Wooden toilet and train car in TT scale

Discussion in 'My Shapeways Order Arrived' started by Kaczor, Jan 30, 2012.

  1. Kaczor
    Kaczor Active Member
    Today I received a package with my first models :) I am impressed by the speed of production and delivery (total 1 week) .

    Small wooden toilet looks awesome - detailed and smooth:
    IMG_9138.jpg
    It has a height of 15mm.
    IMG_9140.jpg

    But my narrow gauge train car turn out not so good - walls have no detail and are rugged, "frosted". Is this how it should look like?
    IMG_9143.jpg
     
  2. coaster
    coaster Well-Known Member
    Like the dunny :D
    Is it two models or does the door open?
    Cheers
    Stu
     
  3. Kaczor
    Kaczor Active Member
    Actually it's 3 part model (for easier painting):
    IMG_9145.jpg
     
  4. Youknowwho4eva
    Youknowwho4eva Shapeways Employee Community Team
    The frosting is caused by the support material. It appears the model was printed from the base to the top, and support material had to go all the way up the side of the walls to support the roof.
     
  5. GWMT
    GWMT New Member
    Hi Kaczor;

    Were the sides of the narrow gauge car behind the cross-bracing supposed to be smooth without horizontal lines?

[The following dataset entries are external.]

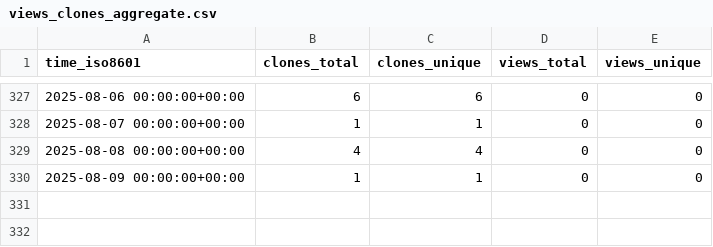
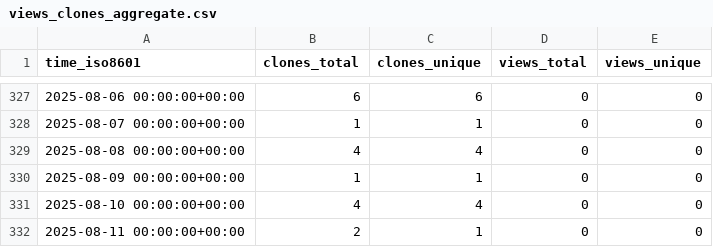
Before and after one commit to KajaBraz/FootballCompetitionsStats, a CSV file: KajaBraz/FootballCompetitionsStats/ghrs-data/views_clones_aggregate.csv, drawn as a sheet; only a part is shown, gaps mark what is left out; the diff names each change by its address in the sheet, - before the commit and + after, or states it on an @@ line.

```diff
--- a/KajaBraz/FootballCompetitionsStats/ghrs-data/views_clones_aggregate.csv
+++ b/KajaBraz/FootballCompetitionsStats/ghrs-data/views_clones_aggregate.csv
+row 331: 2025-08-10 00:00:00+00:00 | 4 | 4 | 0 | 0
+row 332: 2025-08-11 00:00:00+00:00 | 2 | 1 | 0 | 0
```
Also changed, not shown: 1 other file.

    Would you post an image of the computer model for comparison with the print?
     
  6. Kaczor
    Kaczor Active Member
    This car is made of wooden boards so there are many verical lines, but on model is just too many...
    kddx4.jpg
     
  7. GWMT
    GWMT New Member
    Thanks, Kaczor for posting that. Do you think the surface is too rough to be fixed with some light sanding? I was planning to do this car in Frosted Detail as one piece:
    THB 2600 HO 52-6 NSC gon body assm.jpg
    Now I think I'm going to try it as a flat kit with separate sides and ends so no support material gets printed on the outside surfaces. Your model might turn out better that way.

    Hopefully shipping will attach the flat parts to a sheet of cardboard so this doesn't happen again:

    http://www.shapeways.com/forum/index.php?t=msg&th=7484&a mp;start=0&

     
  8. pfeiffer stylez
    pfeiffer stylez New Member
    Counterproductive.

    1.)
    We avoid multiple parts per file whenever we can, and Shapeways don't make "one pice per file" an official rule.

    2.)
    We have no control about the print direction.
    If it's better for the printers capacity utilisation, the separate sides might (still) get printed edgewise.


    Other question...
    Do you really need FUDs detail level ?
    I have this item on the table for painting.
    The groovings for the rolling shutter gates are 0,3mm wide and 0,3mm deep.
    The door casings are 0,5mm wide and 0,5mm tall.
    ... and those specs are perfect for a print in "White, Strong and Flexible, polished".
     
  9. Roy_Stevens
    Roy_Stevens New Member
    WSF is unsuitable for model trains smaller than 1:48, UD and FUD is the only way to go. The 'frosting' on the side of the car is normal. This can usually be helped by uploading the file with the bottom of the car in the X-Z plane (lying on its side). It will usually be re-oriented in the vertical direction, but at least the sides will be in the X-Z, rather than the dreaded Y-Z plane. I've had warping problems, and really the only way to prevent that is to make boxes and/or framework. Shapeways doesn't seem interested in handling our small models with the care they need.
     
  10. GWMT
    GWMT New Member
    I always join the parts together with sprues so nothing will get lost.

    You do have more control over orientation with FD and FUD than WSF if you make sure your preferred print orientation uses less support material than the other possible orientations; the operator should choose that orientation for printing because it uses the least amount of (support) material and machine time to print the part.

    I need the finer resolution; WSF cannot print 0.3mm rivets or holes on the 'side' orientations of the print plus you get a 0.3mm deep indentation where the outside edge of the print should be on the 'bottom' orientation of a WSF print. WSF's surface is too grainy to represent steel surfaces in HO scale - it'd take days to sand around all those rivets (if they printed) without destroying them.

     
  11. stop4stuff
    stop4stuff Well-Known Member
    Great models Kaczor!

    @pfeiffer stylez - If Shapeways pays for FUD the same way as other services charge, then making the sides of a carriage seperate and flat in the sam plane will more or less guarantee the outside (or inside) will be uppermost on the print tray - the reason, other services charge per vertical mm for the area of the tray. Also WSF will get nowhere near the same level of detail as FD or FUD.
     
  12. Kaczor
    Kaczor Active Member
    Now I have lesson to NOT use isopropyl alcohol and ultrasonic bath on FUD. Material became soft and eventually crack and "exploded". I could use it only as a painting trainer. :confused wag.jpg
     
  13. coaster
    coaster Well-Known Member
    OOOOH........POO! :eek: Guess we wont be using that idea then :cry: